Daniel Burton often conducts surveys in his capacity as refuge manager for the Australian Wildlife Conservancy (AWC) in order to maintain a consistent level of predator control. Burton was recently astonished to see an unusual mouse dashing across the ground while doing one of these weekly patrols.
In a news release, Burton said, “I hopped out of the car for a closer look. It sprinted right in front of me.” “The mouse was twice the size of a house mouse, with larger ears, wider eyes, and a longer, black, bushy tail—and it wasn’t running, it was hopping.”
Burton set up video traps nearby in an effort to get more information. Within a few months, Burton had thousands of pictures of these unusual mice, which eventually turned out to be quite uncommon.
While this was going on, ecologist Trevor Bauer and a group of researchers set to work and successfully captured one of the uncommon mice, which they called Patches.
In the news statement, Bauer made it clear that measurements were taken of the animal’s head, tail, torso, ears, feet, and pads. He had a neck pouch that was noticeable and pointed toward the center. Although we were quite convinced about the species, we nonetheless collected tissue samples and cuttings for genetic testing.
Samples from Patches were transferred to the Australian Museum for analysis. Everyone then waited. Ecologists finally validated what they had previously guessed a year after the initial sighting: the creatures were Dusky Hopping Mice, a brand-new species in the Scotia Wildlife Sanctuary.
Other significant aspects of this encounter emerged as well.
According to AWC’s press release, “The Dusky Hopping Mouse was thought to be extinct in [New South Wales] until 2003.” Since then, sightings of the Dusky Hopping Mouse have been reported close to Broken Hill, which, before Burton’s meeting, was thought to be the southernmost place for the species in [New South Wales].
Scientists are ecstatic to acquire additional knowledge about this amazing species.
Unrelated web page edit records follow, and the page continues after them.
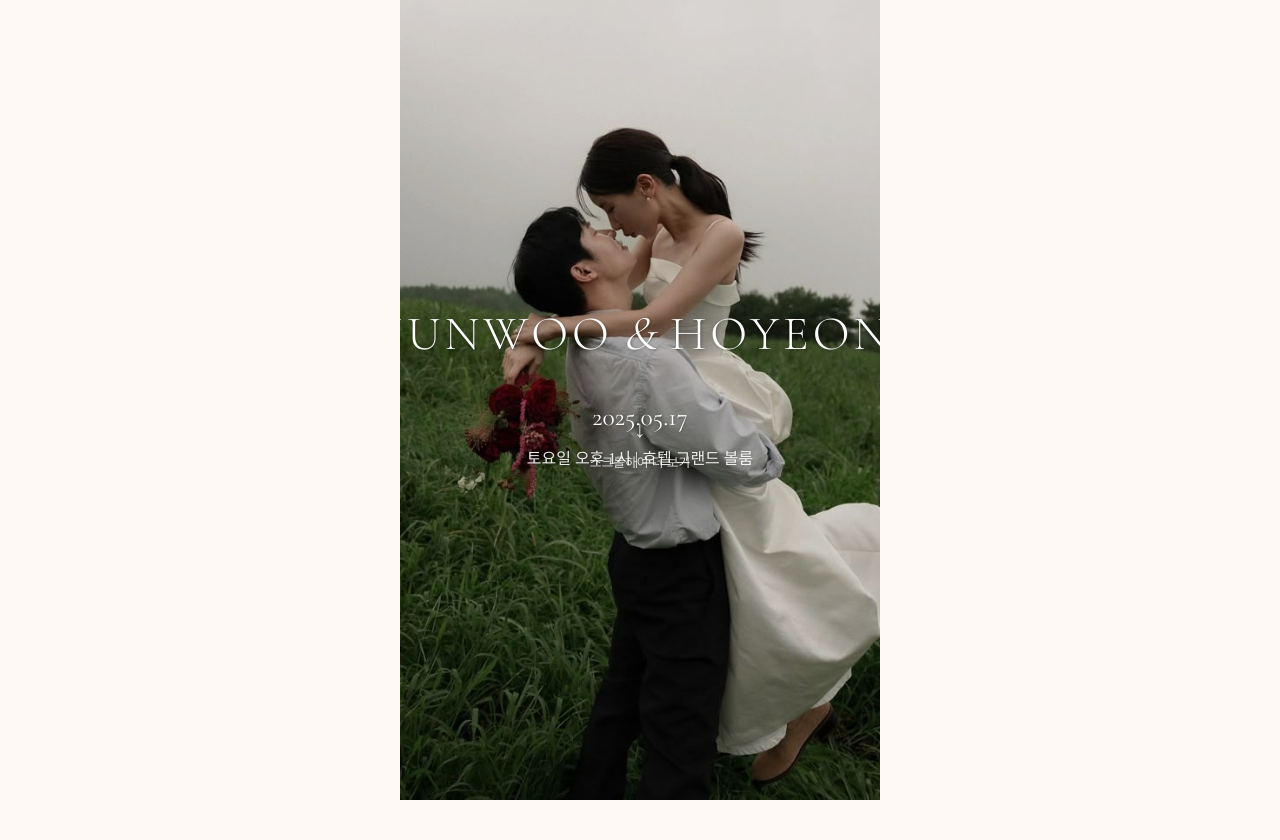
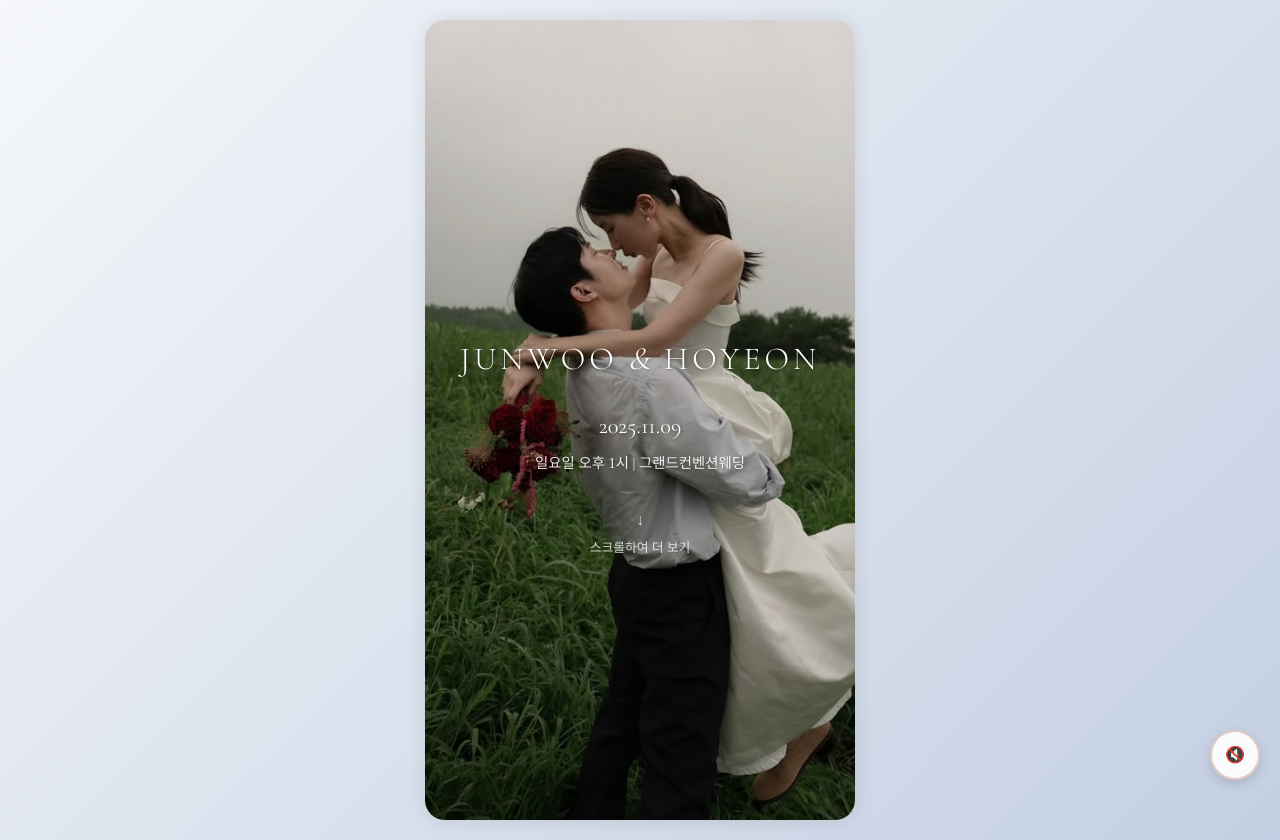
Before and after one commit to udaeng8286/wedding-invitation, a Vue app: page / in a window 1280 px wide. Before the commit the page ends 800 px from the top, so only its background shows below. Built offline with nearby package versions, Linux system fonts and the light colour scheme.

Commit message:
main 스타일 분리

```diff
--- a/src/App.vue
+++ b/src/App.vue
@@ -7,6 +7,16 @@
       <BankAccount v-if="showBankAccount" :accounts="bankAccounts" />
 
       <!-- 다른 컴포넌트들도 여기에 추가 예정 -->
+    </div>
+
+    <!-- 오디오 컨트롤 -->
+    <div
+      class="audio-control"
+      :class="{ 'audio-on': isPlaying }"
+      @click="toggleAudio"
+    >
+      <span v-if="isPlaying">🔊</span>
+      <span v-else>🔇</span>
     </div>
   </div>
 </template>
@@ -116,66 +126,6 @@ export default defineComponent({
 </script>
 
 <style>
-@import url("https://fonts.googleapis.com/css2?family=Cormorant+Garamond:wght@300;400;500&family=Noto+Serif+KR:wght@300;400;500&display=swap");
-
-:root {
-  --primary-color: #e0c9c1;
-  --text-color: #333;
-  --background-color: #fff9f5;
-  --accent-color: #6d8b74;
-}
-
-* {
-  margin: 0;
-  padding: 0;
-  box-sizing: border-box;
-}
-
-body {
-  font-family: "Noto Serif KR", serif;
-  background-color: var(--background-color);
-  color: var(--text-color);
-  line-height: 1.6;
-}
-
-.wedding-app {
-  max-width: 100%;
-  margin: 0 auto;
-  position: relative;
-}
-
-.sections-container {
-  display: flex;
-  flex-direction: column;
-  width: 100%;
-}
-
-.audio-control {
-  position: fixed;
-  bottom: 20px;
-  right: 20px;
-  width: 40px;
-  height: 40px;
-  border-radius: 50%;
-  background-color: rgba(255, 255, 255, 0.7);
-  border: 1px solid var(--primary-color);
-  display: flex;
-  align-items: center;
-  justify-content: center;
-  z-index: 1000;
-  cursor: pointer;
-  transition: all 0.3s ease;
-}
-
-.audio-control:hover,
-.audio-control.audio-on {
-  background-color: var(--primary-color);
-  color: white;
-}
-
-@media (min-width: 768px) {
-  .wedding-app {
-    max-width: 480px; /* 모바일 청첩장 스타일 유지 */
-  }
-}
+/* main.css를 import */
+@import "./assets/styles/main.css";
 </style>
--- /dev/null
+++ b/src/assets/styles/main.css
@@ -0,0 +1,115 @@
+@import url("https://fonts.googleapis.com/css2?family=Cormorant+Garamond:wght@300;400;500&family=Noto+Serif+KR:wght@300;400;500&display=swap");
+
+:root {
+  --primary-color: #e0c9c1;
+  --text-color: #333;
+  --background-color: #fff9f5;
+  --accent-color: #6d8b74;
+}
+
+* {
+  margin: 0;
+  padding: 0;
+  box-sizing: border-box;
+}
+
+body {
+  font-family: "Noto Serif KR", serif;
+  background-color: var(--background-color);
+  color: var(--text-color);
+  line-height: 1.6;
+  overflow-x: hidden; /* 가로 스크롤 방지 */
+}
+
+.wedding-app {
+  width: 100%;
+  max-width: 430px; /* iPhone 14 Pro Max 기준 */
+  margin: 0 auto;
+  position: relative;
+  min-height: 100vh;
+  background-color: var(--background-color);
+  box-shadow: 0 0 20px rgba(0, 0, 0, 0.1); /* 앱 같은 느낌 */
+}
+
+.sections-container {
+  display: flex;
+  flex-direction: column;
+  width: 100%;
+}
+
+.audio-control {
+  position: fixed;
+  bottom: 20px;
+  right: 20px;
+  width: 50px;
+  height: 50px;
+  border-radius: 50%;
+  background-color: rgba(255, 255, 255, 0.9);
+  border: 2px solid var(--primary-color);
+  display: flex;
+  align-items: center;
+  justify-content: center;
+  z-index: 1000;
+  cursor: pointer;
+  transition: all 0.3s ease;
+  box-shadow: 0 4px 12px rgba(0, 0, 0, 0.15);
+}
+
+.audio-control:hover,
+.audio-control.audio-on {
+  background-color: var(--primary-color);
+  color: white;
+  transform: scale(1.05);
+}
+
+/* 모바일 최적화 */
+@media (max-width: 430px) {
+  .wedding-app {
+    max-width: 100vw;
+    width: 100vw;
+    box-shadow: none;
+  }
+}
+
+/* 작은 모바일 (iPhone SE 등) */
+@media (max-width: 375px) {
+  .audio-control {
+    width: 45px;
+    height: 45px;
+    bottom: 15px;
+    right: 15px;
+  }
+}
+
+/* 큰 화면에서도 모바일 앱 느낌 유지 */
+@media (min-width: 431px) {
+  body {
+    background: linear-gradient(135deg, #f5f7fa 0%, #c3cfe2 100%);
+    padding: 20px 0;
+  }
+
+  .wedding-app {
+    border-radius: 20px;
+    overflow: hidden;
+  }
+}
+
+/* 아이폰 X 이상의 notch 대응 */
+@supports (padding: max(0px)) {
+  .wedding-app {
+    padding-top: max(0px, env(safe-area-inset-top));
+    padding-bottom: max(0px, env(safe-area-inset-bottom));
+  }
+}
+
+/* 전체적인 스크롤 스무스 효과 */
+html {
+  scroll-behavior: smooth;
+}
+
+/* 터치 반응성 향상 */
+button,
+.audio-control {
+  -webkit-tap-highlight-color: transparent;
+  touch-action: manipulation;
+}
--- a/src/components/MainCover.vue
+++ b/src/components/MainCover.vue
@@ -8,8 +8,8 @@
           <span class="ampersand">&</span>
           <span class="bride-name">{{ coupleNames.brideName }}</span>
         </h1>
-        <p class="wedding-date">2025.05.17</p>
-        <p class="wedding-location">토요일 오후 1시 | 호텔 그랜드 볼룸</p>
+        <p class="wedding-date">2025.11.09</p>
+        <p class="wedding-location">일요일 오후 1시 | 그랜드컨벤션웨딩</p>
         <div class="scroll-indicator">
           <span>↓</span>
           <p>스크롤하여 더 보기</p>
@@ -77,7 +77,7 @@ export default defineComponent({
 
 .couple-names {
   font-family: "Cormorant Garamond", serif;
-  font-size: 2.5rem;
+  font-size: 2rem;
   font-weight: 300;
   letter-spacing: 4px;
   margin-bottom: 1.5rem;
@@ -105,7 +105,6 @@ export default defineComponent({
 
 .scroll-indicator {
   position: absolute;
-  bottom: 30px;
   left: 50%;
   transform: translateX(-50%);
   animation: bounce 2s infinite;
@@ -115,7 +114,7 @@ export default defineComponent({
 
 .scroll-indicator span {
   display: block;
-  font-size: 1.5rem;
+  font-size: 1rem;
   margin-bottom: 5px;
 }
 
@@ -138,18 +137,4 @@ export default defineComponent({
     transform: translateY(-5px) translateX(-50%);
   }
 }
-
-@media (min-width: 768px) {
-  .couple-names {
-    font-size: 3rem;
-  }
-
-  .wedding-date {
-    font-size: 1.6rem;
-  }
-
-  .wedding-location {
-    font-size: 1rem;
-  }
-}
 </style>
```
How about the mice? They must be unconcerned because they are engaged in the basic joys of a wild existence, otherwise.